Apple’s gone to the trouble of producing top notch guidelines that almost guarantee a good user experience. The closer you get to the standards, the better chance you have getting the application approved on the first try (I did). That’s very important in keeping the cost down.

Why reinvent the wheel (and piss off Steve Jobs in the process)?

Mobile Necessarily Doesn’t Have to Be Native

One of the big assumptions about developing for mobile is that the applications have to be in the iPhone application store to gain traction. It helps, but it’s not true.

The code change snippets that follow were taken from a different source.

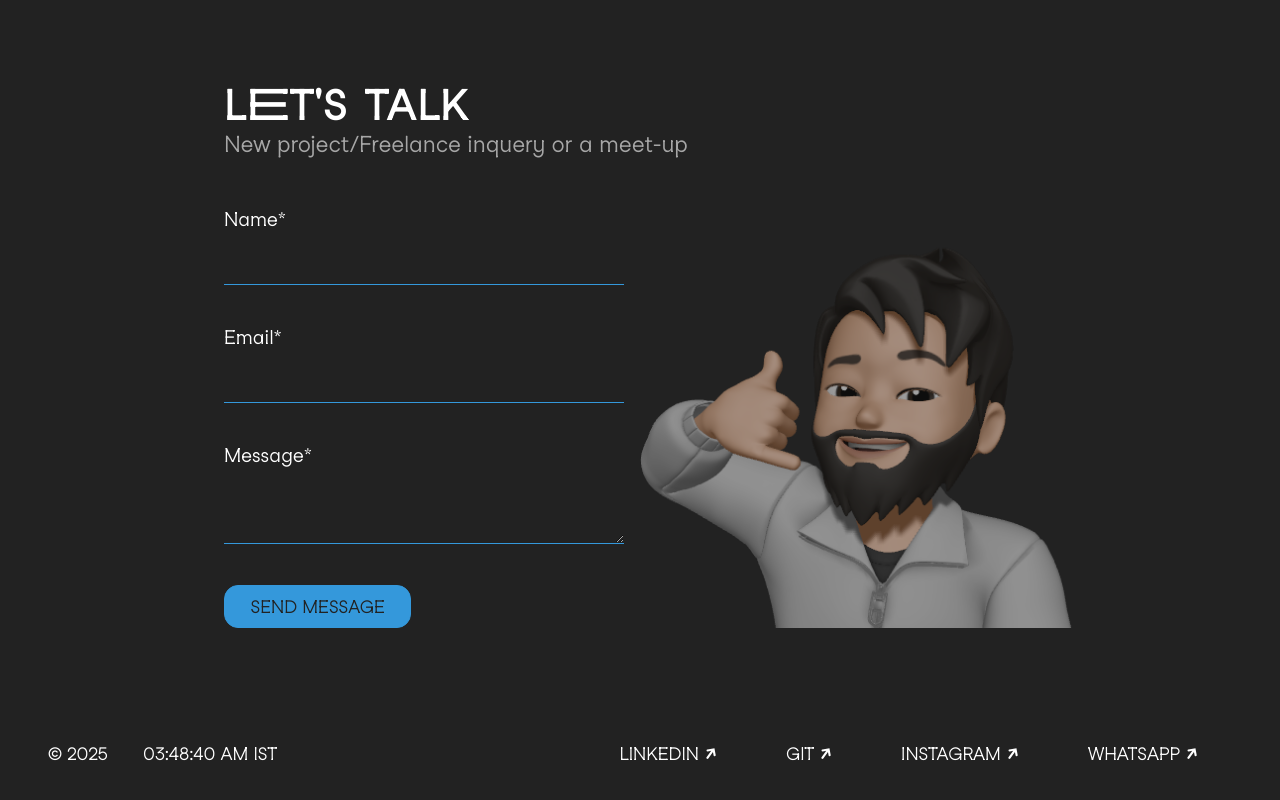
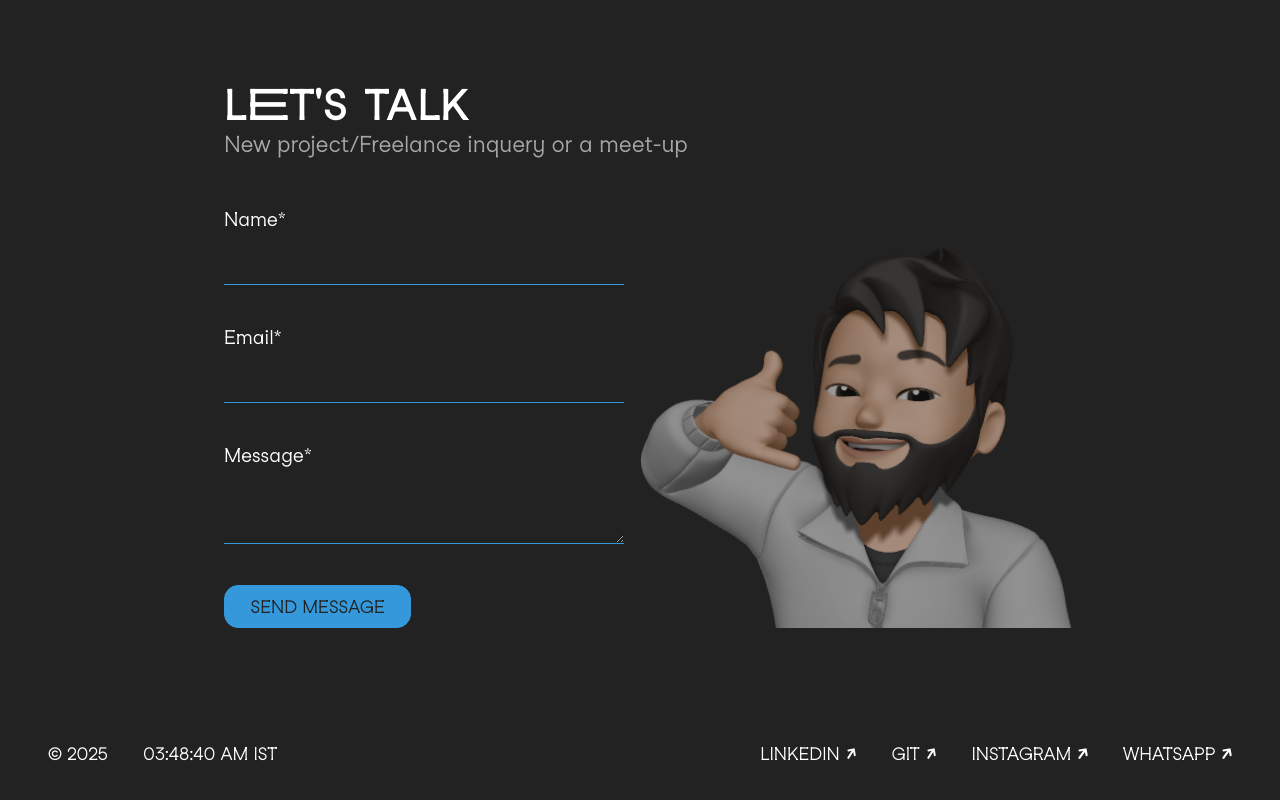
Before and after one commit to rahulsadhwani24/Portfolio, a React (Vite) app: page /Portfolio in a window 1280 px wide. Shown: the part 1924-2724 px from the top of the page. Built offline with nearby package versions, Linux system fonts and the light colour scheme.

Commit message:
Save Changes

```diff
--- a/src/index.css
+++ b/src/index.css
@@ -42,7 +42,6 @@ section {
 a {
   color: var(--color-font);
   text-decoration: none;
-  padding-right: 2em;
 }
 
 a.active {
@@ -261,6 +260,7 @@ a.active {
   width: fit-content;
   height: fit-content;
   white-space: nowrap;
+  padding-right: 2em;
 }
 
 .menuLinkOrder {
@@ -1048,7 +1048,7 @@ a.active {
 .footerSideRight {
   display: flex;
   gap: 2em;
-  font-size: clamp(0.9rem, 1.5vw, 1.1rem);
+  font-size: clamp(0.8rem, 1.5vw, 1.1rem);
 }
 
 .socialLink {
```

As the mobile revolution takes place, you’ll see more and more websites that have a separate display for mobile devices.

Granted, most of them aren’t very good now (go to MSNBC now to see an example), but as time goes on, people will get better at designing for mobile.

One of the next applications I’ve been working on is actually a mix of web and native. We’re using the WebKit container to display the content and native functionality for some of the features. It creates this interesting hybrid where you have the flexibility of the web with some of the speed of a native applications. For example, we’re caching many of the images and the CSS.

Even though it’s technically a web page, it looks like a iPhone application.

And that’s cool.

Mock It Up in HTML (HTML5 Even!)

The best thing about the device is that it can connect to the Internet. That means you can mock up the user experience with simple HTML pages, and test it on your phone. Apple has produced a kick-ass guide for developing for the iPhone, and you can replicate much of the experience as you would have with a native application in HTML. You can come up with the idea yourself in rough form, and then show it to a developer when done and say, “Hey, this is what I want built.” There’s nothing better than a visual example.

Mock it up.

Test it with friends.


Because it’s a mockup, it doesn’t have to be perfect, but you have a pretty good idea if it’s going to work or not. That way, you can work out some of the ideas before you get to development, and that will save you time and, most importantly, money.

Get a Technical Architect

Here’s my story:

The worst thing about new technology is there are all these small details you have to consider before implementation. I ran into that with the first application I designed, Pick An Excuse.

The implementation went well. I gave them pixel perfect mockups, and for the most part, the implementation went pretty smooth.

And then…

The application was designed for iOS 4, which cut out half of the market. There wasn’t a single iOS 4 feature. A bunch of my friends wanted to download the application, but couldn’t. The application didn’t have a single feature in it that required iOS 4, yet I had to pay my offshore firm to downgrade it.

This was because I didn’t discuss what I wanted exactly at the very beginning. It would have been nice if that was a question I was asked during development, but it wasn’t.

The solution: get a strong technical architect that you can discuss every detail with. Devil is in the details especially in the mobile world. I have one now, and we discuss everything about the experience. He’s great, because he fights for the user too.

Have Fun with It

Remember, it’s your passion project (and your money).

Have fun with it. Experiment and play, because there’s nothing better than pulling out your phone out at a bar.